Photo by Kelly Sullivan: Christopher G. Johnson was killed after walking into a downed power line in the 1300 block of Croft Avenue on March 27, near the Mountain View Diner.
Kelly Sullivan, Monitor staff writer
4/25/2017 12:22 AM
This month the Snohomish County, WA Medical Examiner’s Office released the cause and manner of death for two men who met untimely fates in Gold Bar.
Christopher G. Johnson, 53, of Everett walked into a downed power line in the 1300 block of Croft Avenue on March 27. He was found near the Mountain View Diner off U.S. Highway 2. A restaurant employee was taking out the trash when he spotted Johnson laying on a long gravel pathway that parallels the railroad tracks and runs behind the diner.
Video surveillance showed the man was wearing a hat and had his head down at the time, the employee’s coworker Jamie Ferguson had told the Monitor. Johnson didn’t see the wire, which was still live and dangling at head level when he walked right into it, she said.
Fire District 26 responded to the scene. Fire Chief Eric Andrews said it was immediately apparent Johnson had died. Employees of the Snohomish County Public Utility District came and shut down the power from the 115,000-volt line owned by Puget Sound Energy.

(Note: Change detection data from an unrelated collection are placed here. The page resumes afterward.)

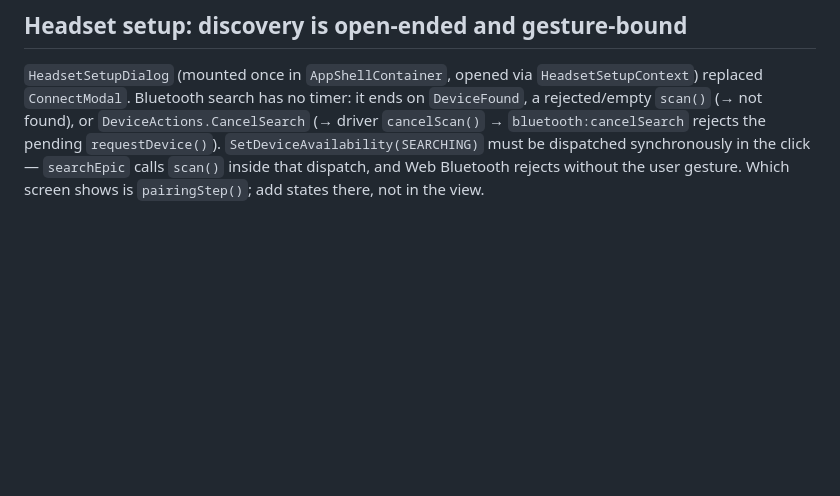
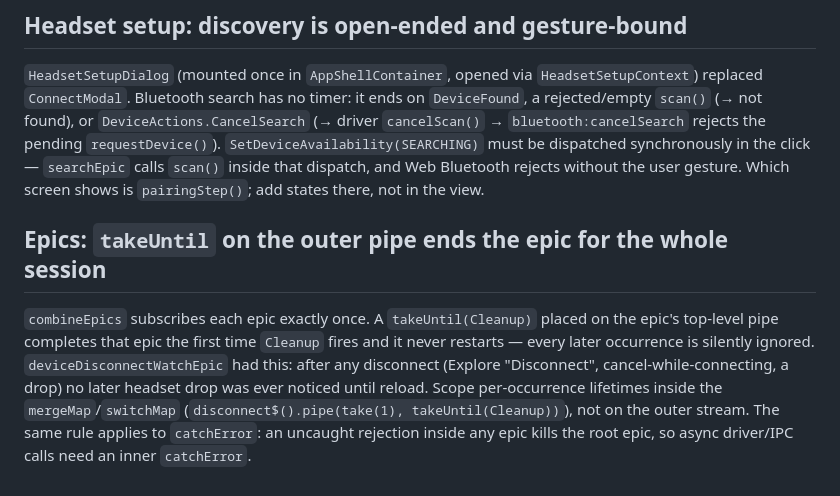
Before and after one commit to makebrainwaves/BrainWaves, a Markdown page: .llms/learnings.md, the part around the change. Drawn GitHub-style; blank space fills up the shorter version.

Commit message:
docs: review follow-ups for WS2 (epic lifetime learning, QA TODO, LSL connect contract)

```diff
--- a/.llms/learnings.md
+++ b/.llms/learnings.md
@@ -317,3 +317,15 @@ rejects the pending `requestDevice()`). `SetDeviceAvailability(SEARCHING)` must
 be dispatched synchronously in the click — `searchEpic` calls `scan()` inside
 that dispatch, and Web Bluetooth rejects without the user gesture. Which screen
 shows is `pairingStep()`; add states there, not in the view.
+
+## Epics: `takeUntil` on the outer pipe ends the epic for the whole session
+
+`combineEpics` subscribes each epic exactly once. A `takeUntil(Cleanup)` placed
+on the epic's top-level pipe completes that epic the first time `Cleanup` fires
+and it never restarts — every later occurrence is silently ignored.
+`deviceDisconnectWatchEpic` had this: after any disconnect (Explore "Disconnect",
+cancel-while-connecting, a drop) no later headset drop was ever noticed until
+reload. Scope per-occurrence lifetimes inside the `mergeMap`/`switchMap`
+(`disconnect$().pipe(take(1), takeUntil(Cleanup))`), not on the outer stream.
+The same rule applies to `catchError`: an uncaught rejection inside any epic
+kills the root epic, so async driver/IPC calls need an inner `catchError`.
```
Also changed, not shown: TODOS.md (+2 -2 lines), docs/device-connectivity.md (+2 -1 lines).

Janet Kim, spokesperson for PSE said the investigation is still ongoing at this time as to why the line fell in the first place, but it hoping to have a more complete update in the near future.
Devices are installed to shut down power from downed lines, but sometimes will fail. It is advised to stay at least 60 feet away from a broken wire in case it is still live.
The medical examiner determined Johnson’s cause of death was electrocution and the manner was accidental.
Olson house fire
Richard Olson, 68, died from smoke inhalation when his home in the 43100 block of May Creek Road caught fire on March 20.
His family said the death was a surprise because they were expecting Olson’s death would be from the colon cancer he was diagnosed with four years ago. His condition had noticeably deteriorated in recent months and the disease was Stage IV.
Fire District 26 responders were the first to arrive around 9 p.m. that night. The structure was fully involved, and King County Fire District 50 and Snohomish County Fire Districts 5 and 7 were called to bring in back-up emergency water tanks or tenders.
The area didn’t have hydrants the firefighters could use. The roof collapsed within 10 minutes of District 26 firefighters arriving.
Olson’s son, Paul, who lives in Las Vegas, said he had a hard time imagining his father was not awake for the fire.
“I am more concerned about that he might have sat there and watched the fire,” had told the Monitor for an article earlier this month. “I have a hard time believing he wasn’t awake and watching it. That is just my biggest fear. The house is what it is. At the end of the day, it was monetary stuff that was lost.”
The medical examiner found no suspicious activity involved, and family and friends guess Olson was too weak to walk out by the time it started. A local church group had been at the home less than one hour before.
His longtime girlfriend Pamela Lacasse, 67, of Sultan, and friend Steve Fayden said they would remember Olson as a loyal and loving person.